“The secret of happiness, you see, is not found in seeking more, but in developing the capacity to enjoy less.”
We purchase twice as much now as we did in 2000. But, are these purchases making us happier? A study from 2000, found that life satisfaction measures barely respond to increases in a person’s GDP, beyond $15,000. In other words, is that new computer or car really going to make us a happier person? Probably not.
This is where the minimalism trend was born, from the genuine fear that we are drowning in our own belongings. Encouraging us all to declutter, dispose and downsize their over- complicated lives. As Maria Kondo says, if it doesn’t spark joy, get it out of your life.
While we may get a lot of hate from commercial stores about it, we as millennials are increasingly following this path, choosing to spend our hard-earned cash on experiences rather than material goods. Furthermore, we make up roughly a quarter of the consumer population, and we haven’t come into our peak buying years. Businesses need to recognise this shift. Products are out and experiences are in (Tilford, 2018).
A day spent surfing at the beach, a road trip with friends camping along the way, mountain biking and then brunch in a local park; these are the activities that millennials are increasingly choosing to spend their money on.

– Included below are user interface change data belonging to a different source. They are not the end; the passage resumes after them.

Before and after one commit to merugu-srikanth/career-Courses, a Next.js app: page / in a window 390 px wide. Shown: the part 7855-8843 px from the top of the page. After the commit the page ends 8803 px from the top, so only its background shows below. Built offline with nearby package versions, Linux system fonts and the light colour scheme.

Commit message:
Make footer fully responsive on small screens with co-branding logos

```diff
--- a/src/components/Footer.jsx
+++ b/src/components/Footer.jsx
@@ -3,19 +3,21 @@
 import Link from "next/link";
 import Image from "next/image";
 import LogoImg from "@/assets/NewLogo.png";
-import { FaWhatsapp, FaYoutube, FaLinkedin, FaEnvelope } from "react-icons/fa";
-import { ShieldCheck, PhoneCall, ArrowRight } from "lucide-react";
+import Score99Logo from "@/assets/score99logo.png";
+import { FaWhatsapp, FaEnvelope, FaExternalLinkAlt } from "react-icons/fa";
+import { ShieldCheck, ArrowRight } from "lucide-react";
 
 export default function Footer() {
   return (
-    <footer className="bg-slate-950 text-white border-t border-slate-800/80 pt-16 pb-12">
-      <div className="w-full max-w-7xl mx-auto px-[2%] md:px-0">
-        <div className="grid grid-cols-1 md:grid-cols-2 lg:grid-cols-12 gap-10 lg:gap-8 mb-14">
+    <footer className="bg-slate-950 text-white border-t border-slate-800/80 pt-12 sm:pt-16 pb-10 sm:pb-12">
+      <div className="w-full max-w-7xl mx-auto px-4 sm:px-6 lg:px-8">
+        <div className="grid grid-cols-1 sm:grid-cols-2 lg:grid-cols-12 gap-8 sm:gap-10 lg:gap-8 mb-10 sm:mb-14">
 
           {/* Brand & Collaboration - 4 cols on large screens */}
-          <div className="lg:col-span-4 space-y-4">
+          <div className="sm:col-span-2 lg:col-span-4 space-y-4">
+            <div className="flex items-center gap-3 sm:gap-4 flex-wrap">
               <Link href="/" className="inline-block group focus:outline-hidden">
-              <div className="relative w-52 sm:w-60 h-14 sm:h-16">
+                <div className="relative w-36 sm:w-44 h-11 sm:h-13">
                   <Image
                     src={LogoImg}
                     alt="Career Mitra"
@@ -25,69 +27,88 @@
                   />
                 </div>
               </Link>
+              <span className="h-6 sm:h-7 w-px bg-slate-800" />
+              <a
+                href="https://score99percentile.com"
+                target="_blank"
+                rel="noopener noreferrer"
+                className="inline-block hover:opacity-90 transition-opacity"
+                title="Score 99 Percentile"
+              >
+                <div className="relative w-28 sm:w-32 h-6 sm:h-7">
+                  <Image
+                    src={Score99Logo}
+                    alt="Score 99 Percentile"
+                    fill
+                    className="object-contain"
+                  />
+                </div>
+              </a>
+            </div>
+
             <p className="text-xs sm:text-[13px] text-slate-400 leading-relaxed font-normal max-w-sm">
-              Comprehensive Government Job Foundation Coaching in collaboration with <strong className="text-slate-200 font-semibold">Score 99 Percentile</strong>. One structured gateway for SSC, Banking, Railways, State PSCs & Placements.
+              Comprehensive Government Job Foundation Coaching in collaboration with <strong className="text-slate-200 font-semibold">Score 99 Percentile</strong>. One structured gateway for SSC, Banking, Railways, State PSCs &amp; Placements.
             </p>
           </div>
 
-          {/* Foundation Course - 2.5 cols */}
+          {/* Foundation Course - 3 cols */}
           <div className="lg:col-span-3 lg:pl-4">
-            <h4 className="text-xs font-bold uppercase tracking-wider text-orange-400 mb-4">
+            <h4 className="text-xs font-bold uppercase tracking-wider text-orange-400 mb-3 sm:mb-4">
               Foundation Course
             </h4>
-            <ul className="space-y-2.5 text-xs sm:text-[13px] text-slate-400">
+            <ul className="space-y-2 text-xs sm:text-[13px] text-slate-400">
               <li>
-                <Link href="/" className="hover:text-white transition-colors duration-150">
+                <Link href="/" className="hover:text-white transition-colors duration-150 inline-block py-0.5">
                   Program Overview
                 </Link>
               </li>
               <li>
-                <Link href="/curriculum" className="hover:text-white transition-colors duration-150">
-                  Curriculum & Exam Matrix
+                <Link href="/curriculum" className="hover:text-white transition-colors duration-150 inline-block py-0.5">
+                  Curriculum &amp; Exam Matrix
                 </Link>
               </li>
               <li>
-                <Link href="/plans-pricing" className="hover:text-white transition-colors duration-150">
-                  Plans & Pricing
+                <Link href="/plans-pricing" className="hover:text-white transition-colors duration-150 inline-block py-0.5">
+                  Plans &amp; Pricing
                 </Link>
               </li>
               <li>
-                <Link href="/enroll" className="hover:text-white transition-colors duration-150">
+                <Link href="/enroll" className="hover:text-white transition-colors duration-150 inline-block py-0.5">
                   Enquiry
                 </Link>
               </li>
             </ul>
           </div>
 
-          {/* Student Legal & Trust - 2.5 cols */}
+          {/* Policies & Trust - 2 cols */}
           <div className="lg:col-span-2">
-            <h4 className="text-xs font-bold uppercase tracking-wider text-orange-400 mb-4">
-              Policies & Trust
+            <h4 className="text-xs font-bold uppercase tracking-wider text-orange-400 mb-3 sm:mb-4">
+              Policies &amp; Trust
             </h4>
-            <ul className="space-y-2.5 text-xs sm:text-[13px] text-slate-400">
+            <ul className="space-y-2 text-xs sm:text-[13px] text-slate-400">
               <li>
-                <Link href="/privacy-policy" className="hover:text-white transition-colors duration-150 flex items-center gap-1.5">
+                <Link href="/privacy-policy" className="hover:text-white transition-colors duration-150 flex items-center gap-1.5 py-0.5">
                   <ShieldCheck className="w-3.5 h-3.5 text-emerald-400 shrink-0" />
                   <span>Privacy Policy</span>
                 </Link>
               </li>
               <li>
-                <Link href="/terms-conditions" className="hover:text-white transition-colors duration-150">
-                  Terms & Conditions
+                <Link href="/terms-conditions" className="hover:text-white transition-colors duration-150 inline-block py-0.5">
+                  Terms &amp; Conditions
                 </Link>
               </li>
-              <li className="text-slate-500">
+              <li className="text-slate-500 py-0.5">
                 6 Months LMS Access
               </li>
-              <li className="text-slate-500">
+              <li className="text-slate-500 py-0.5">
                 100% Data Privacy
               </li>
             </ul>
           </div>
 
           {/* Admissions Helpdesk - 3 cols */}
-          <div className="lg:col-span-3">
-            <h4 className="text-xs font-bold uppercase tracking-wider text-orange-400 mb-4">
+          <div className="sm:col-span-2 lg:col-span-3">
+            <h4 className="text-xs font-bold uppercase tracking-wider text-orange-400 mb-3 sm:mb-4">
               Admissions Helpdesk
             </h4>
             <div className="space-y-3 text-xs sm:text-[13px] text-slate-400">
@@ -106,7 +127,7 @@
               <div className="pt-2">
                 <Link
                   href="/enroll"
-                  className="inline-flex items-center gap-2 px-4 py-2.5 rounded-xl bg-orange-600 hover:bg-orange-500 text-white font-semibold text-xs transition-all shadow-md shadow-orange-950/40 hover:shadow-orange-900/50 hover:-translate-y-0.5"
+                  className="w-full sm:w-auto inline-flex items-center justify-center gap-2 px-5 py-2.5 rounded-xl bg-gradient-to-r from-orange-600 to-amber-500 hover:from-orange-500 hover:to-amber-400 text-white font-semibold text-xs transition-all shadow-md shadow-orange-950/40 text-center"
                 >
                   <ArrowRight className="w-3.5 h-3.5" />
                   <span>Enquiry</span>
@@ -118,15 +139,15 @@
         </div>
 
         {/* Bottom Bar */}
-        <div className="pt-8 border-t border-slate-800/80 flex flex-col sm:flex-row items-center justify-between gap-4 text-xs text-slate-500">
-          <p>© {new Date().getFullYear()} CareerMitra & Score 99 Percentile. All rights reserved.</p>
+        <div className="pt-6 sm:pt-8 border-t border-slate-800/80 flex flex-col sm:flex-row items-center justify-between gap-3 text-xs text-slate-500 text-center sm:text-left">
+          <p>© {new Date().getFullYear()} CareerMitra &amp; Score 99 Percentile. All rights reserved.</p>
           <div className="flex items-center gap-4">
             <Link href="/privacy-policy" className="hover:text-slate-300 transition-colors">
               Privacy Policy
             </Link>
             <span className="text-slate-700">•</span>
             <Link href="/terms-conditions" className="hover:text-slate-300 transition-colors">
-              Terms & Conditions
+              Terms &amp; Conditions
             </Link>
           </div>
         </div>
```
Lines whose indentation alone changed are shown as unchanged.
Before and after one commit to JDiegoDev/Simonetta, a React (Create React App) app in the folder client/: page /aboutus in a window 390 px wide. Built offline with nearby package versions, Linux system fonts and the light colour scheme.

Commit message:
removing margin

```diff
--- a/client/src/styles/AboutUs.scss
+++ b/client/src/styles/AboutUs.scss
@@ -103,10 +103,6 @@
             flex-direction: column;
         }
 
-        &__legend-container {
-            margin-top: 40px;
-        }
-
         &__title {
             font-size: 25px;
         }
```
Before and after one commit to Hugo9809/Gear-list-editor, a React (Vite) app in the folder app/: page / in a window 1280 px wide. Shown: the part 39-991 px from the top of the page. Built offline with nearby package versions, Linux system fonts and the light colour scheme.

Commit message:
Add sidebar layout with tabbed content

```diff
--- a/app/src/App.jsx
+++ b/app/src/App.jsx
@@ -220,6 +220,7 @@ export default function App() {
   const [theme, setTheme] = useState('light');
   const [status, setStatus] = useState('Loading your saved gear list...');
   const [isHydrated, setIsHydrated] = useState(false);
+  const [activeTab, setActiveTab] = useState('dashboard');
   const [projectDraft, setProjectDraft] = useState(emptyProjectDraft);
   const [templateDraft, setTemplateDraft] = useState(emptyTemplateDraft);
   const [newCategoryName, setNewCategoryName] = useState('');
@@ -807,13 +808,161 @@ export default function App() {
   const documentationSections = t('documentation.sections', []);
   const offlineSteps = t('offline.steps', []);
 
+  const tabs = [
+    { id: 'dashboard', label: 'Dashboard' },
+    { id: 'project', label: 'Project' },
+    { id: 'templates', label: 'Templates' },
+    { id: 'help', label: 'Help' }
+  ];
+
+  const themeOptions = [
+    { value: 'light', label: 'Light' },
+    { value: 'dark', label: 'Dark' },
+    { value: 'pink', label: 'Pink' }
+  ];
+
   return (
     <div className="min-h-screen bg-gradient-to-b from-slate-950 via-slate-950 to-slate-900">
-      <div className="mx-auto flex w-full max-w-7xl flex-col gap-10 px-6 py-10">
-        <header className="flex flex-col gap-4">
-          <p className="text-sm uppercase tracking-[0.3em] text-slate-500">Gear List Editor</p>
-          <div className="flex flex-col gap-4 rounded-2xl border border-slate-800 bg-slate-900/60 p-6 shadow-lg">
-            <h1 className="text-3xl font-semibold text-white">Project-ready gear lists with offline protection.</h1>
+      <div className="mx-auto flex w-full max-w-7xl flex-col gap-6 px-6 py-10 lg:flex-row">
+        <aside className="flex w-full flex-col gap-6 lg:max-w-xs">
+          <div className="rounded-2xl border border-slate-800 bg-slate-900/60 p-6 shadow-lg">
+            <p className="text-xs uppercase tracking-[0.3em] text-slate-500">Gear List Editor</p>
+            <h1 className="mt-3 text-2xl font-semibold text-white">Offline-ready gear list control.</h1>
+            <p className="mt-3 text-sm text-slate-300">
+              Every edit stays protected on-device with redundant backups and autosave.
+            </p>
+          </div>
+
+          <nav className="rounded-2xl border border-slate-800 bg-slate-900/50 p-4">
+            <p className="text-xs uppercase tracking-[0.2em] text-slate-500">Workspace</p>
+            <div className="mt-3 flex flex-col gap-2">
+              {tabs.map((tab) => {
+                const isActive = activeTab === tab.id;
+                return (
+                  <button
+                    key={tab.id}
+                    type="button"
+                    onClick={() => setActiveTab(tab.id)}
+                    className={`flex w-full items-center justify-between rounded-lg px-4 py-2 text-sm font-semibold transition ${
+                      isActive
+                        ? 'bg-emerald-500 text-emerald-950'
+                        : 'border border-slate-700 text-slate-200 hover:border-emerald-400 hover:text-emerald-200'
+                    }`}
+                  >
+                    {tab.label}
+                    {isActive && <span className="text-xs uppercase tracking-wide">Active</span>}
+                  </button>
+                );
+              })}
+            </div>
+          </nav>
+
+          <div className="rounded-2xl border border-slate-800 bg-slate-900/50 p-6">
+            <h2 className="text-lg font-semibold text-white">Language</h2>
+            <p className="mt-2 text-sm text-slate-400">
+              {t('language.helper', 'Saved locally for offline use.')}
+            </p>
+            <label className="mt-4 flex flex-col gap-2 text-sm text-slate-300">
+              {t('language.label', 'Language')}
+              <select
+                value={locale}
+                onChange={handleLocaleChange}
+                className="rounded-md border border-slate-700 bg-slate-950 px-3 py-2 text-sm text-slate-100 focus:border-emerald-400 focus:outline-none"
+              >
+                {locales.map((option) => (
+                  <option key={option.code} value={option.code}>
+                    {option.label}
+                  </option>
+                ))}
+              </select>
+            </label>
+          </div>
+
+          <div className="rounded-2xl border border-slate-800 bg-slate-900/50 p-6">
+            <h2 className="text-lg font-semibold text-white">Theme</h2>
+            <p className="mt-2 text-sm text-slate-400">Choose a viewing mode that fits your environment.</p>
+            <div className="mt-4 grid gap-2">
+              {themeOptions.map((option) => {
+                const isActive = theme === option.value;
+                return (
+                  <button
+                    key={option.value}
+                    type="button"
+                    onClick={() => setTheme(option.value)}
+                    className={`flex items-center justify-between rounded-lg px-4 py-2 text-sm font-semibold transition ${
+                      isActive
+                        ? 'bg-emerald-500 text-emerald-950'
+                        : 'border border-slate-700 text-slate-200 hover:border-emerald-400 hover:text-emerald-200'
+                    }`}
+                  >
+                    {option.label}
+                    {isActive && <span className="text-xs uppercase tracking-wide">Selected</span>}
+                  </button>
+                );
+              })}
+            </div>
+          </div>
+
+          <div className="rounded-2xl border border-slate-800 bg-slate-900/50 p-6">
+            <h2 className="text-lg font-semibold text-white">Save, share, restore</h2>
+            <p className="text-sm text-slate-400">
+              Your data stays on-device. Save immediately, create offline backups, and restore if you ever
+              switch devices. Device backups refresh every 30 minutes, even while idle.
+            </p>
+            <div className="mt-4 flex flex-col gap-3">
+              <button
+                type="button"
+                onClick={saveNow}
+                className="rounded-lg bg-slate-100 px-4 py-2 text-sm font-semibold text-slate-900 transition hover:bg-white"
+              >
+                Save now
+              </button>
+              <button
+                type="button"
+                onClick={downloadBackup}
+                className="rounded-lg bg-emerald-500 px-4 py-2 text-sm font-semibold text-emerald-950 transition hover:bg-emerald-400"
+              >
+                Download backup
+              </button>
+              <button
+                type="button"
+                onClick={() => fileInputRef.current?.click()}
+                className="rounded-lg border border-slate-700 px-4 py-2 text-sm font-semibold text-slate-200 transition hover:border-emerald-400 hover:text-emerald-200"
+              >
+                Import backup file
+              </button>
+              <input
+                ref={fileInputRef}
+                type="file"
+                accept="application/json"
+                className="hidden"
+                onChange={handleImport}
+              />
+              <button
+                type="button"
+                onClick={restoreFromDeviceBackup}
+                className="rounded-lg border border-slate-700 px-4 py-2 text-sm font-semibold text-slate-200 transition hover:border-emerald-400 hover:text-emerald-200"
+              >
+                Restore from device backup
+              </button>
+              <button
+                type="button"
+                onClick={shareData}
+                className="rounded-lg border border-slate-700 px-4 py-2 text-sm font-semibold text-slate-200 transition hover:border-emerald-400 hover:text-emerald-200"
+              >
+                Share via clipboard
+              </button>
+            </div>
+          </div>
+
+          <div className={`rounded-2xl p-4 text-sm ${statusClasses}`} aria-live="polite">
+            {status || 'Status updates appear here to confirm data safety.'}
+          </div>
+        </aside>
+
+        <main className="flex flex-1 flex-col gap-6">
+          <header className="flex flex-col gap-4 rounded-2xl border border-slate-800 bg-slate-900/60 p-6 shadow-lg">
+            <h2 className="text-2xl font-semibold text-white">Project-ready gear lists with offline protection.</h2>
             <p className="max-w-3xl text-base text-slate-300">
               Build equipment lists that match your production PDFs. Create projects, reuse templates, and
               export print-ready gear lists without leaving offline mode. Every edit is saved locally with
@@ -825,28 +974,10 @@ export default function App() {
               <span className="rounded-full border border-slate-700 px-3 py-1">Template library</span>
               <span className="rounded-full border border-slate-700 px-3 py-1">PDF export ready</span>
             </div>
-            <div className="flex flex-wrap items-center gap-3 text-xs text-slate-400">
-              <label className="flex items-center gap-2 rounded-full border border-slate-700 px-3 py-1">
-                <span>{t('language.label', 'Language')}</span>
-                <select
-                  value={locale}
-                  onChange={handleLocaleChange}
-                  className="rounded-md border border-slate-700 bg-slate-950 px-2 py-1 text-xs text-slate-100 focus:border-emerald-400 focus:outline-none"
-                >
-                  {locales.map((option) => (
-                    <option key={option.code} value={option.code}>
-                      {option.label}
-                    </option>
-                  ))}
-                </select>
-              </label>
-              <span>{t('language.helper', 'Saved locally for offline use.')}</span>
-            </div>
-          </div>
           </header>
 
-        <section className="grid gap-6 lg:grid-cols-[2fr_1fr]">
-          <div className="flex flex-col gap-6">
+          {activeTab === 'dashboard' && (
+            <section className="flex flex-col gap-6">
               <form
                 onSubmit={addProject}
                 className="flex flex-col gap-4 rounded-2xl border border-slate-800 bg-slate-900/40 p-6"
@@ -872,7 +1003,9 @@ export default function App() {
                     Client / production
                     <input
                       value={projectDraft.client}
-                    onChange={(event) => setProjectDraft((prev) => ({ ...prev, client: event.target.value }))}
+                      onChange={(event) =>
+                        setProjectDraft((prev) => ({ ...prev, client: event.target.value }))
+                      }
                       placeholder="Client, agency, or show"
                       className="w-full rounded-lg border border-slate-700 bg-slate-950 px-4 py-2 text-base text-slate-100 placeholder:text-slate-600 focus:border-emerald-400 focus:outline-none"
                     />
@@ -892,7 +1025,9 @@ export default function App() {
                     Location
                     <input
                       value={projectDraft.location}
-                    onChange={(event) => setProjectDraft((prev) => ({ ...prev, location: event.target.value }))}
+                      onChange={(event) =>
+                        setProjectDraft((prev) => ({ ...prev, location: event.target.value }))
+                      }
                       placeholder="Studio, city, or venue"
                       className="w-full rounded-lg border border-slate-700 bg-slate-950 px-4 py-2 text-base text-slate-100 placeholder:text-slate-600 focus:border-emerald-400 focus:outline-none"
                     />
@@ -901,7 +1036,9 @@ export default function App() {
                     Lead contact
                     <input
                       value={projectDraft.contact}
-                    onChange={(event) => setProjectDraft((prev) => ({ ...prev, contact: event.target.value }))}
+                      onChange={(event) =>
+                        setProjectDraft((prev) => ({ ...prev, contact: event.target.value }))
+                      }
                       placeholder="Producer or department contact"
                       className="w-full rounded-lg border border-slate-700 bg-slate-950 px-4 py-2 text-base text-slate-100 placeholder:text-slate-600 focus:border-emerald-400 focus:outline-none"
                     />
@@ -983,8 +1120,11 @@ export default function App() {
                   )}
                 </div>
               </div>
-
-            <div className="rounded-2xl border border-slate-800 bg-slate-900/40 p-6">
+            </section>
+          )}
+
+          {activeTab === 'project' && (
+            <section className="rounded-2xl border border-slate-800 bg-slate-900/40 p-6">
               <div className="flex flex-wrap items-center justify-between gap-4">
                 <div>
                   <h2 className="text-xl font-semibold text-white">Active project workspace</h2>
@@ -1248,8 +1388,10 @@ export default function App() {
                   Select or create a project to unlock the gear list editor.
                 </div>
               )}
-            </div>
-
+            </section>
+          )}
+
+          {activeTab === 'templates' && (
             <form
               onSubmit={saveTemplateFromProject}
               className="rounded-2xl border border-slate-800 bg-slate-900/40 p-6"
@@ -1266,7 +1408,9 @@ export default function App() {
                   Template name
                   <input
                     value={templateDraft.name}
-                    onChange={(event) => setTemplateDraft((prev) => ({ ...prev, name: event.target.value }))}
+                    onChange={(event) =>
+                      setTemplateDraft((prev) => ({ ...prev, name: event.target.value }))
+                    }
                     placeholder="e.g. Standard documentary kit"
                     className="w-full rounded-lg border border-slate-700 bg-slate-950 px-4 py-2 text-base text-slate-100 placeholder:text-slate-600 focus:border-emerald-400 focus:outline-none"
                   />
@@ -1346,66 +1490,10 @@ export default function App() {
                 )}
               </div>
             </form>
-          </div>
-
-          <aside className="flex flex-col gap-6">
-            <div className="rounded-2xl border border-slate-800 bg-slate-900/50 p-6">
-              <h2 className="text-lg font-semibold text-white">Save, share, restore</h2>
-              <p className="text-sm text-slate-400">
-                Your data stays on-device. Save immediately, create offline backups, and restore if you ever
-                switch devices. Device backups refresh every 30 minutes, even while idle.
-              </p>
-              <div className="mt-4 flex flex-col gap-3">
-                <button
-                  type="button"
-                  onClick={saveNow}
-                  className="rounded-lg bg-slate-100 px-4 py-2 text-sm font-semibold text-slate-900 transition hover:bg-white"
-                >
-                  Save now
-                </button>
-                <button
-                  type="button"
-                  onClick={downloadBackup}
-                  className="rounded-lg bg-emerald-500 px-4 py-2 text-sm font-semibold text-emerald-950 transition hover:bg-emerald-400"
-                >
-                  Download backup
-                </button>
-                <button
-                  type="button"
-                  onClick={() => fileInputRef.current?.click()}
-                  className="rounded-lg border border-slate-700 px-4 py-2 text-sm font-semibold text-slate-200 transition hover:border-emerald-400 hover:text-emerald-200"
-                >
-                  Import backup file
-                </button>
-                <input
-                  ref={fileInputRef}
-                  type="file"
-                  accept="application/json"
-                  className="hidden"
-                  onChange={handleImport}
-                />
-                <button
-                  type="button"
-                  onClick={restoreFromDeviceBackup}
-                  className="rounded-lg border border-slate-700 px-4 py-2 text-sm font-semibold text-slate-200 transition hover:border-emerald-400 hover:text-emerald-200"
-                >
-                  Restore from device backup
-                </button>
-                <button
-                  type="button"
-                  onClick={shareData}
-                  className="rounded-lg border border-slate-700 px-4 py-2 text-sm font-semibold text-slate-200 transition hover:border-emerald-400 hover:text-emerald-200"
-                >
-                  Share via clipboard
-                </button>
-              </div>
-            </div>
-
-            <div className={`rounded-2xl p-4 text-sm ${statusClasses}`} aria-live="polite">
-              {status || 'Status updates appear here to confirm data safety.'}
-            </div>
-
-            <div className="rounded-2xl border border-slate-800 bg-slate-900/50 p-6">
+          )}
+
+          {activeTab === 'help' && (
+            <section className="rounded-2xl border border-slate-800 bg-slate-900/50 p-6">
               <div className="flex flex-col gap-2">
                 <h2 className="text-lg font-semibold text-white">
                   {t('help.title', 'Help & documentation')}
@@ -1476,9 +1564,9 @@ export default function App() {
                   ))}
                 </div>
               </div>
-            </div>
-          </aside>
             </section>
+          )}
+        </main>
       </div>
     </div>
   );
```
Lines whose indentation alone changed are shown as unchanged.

This is the reason Shimmy a Brisbane based start- up was born, with the mission of allowing it users to borrow items from others in their area, providing us all with a community worth of goods, without the excessive consumption that usually comes with it.
Now we can rent that surfboard, camping equipment or bike, choosing only to buy what we use regularly, and avoid cluttering up our homes with underutilised items. Shimmy provides access to limitless experiences regardless of whether you’re on a budget, have limited storage space or simply want to try something new.
And storage is important! According to recent findings, more and more people are saying no to mansions and choosing to live in smaller, more compact spaces. From cities where space is a commodity in high demand to more rural areas where many are making the decision to live on a smaller scale, whether it be in a shipping container or a micro home. Minimalism goes hand in hand with the small space living trend, both promoting similar lifestyle changes.
Fast fashion, sale chasing and compulsive buying behaviour; we are all guilty of buying cheap, trendy items that we will only wear for one season or going on a shopping spree at Kmart to redecorate our homes on a budget. A study has shown that household consumption is responsible for 60- 80 percent of negative impacts on the environment (Ivanova, 2016). Yes, believe it or not that is worse than plastic straws, in fact it’s worse than fuel emissions!
While, we could blame manufacturers for tempting our spending habit with constant promotions and eye catching advertisements, we as consumers must take further responsibility for what we choose to purchase.
Minimalism is not only beneficial to your mental clarity but is also guaranteed to dramatically reduce your carbon footprint. The act of purging our unnecessary possessions is shown to have positive effects on anxiety as well as your bank account. A win win for me! When you have less stuff tying you down you have more freedom to travel, embrace spontaneity and focus on what really matters to you.
Imagine being able to pack all of your belongings into the back of your car and drive anywhere you want to go. This is the freedom that a minimalist lifestyle can grant you. And it frees up some funds while you’re at it.
Sharing economy-based companies such as Shimmy allow you to access anything you could ever want or need without imposing on your space, finances or the environment.
Need a dress for a black-tie event? A tent for your annual camping trip? A barbeque and outdoor seating for a Summer party? It’s no wonder that sharing economies are being driven by millennials; because let’s face it, if we don’t start it, who will?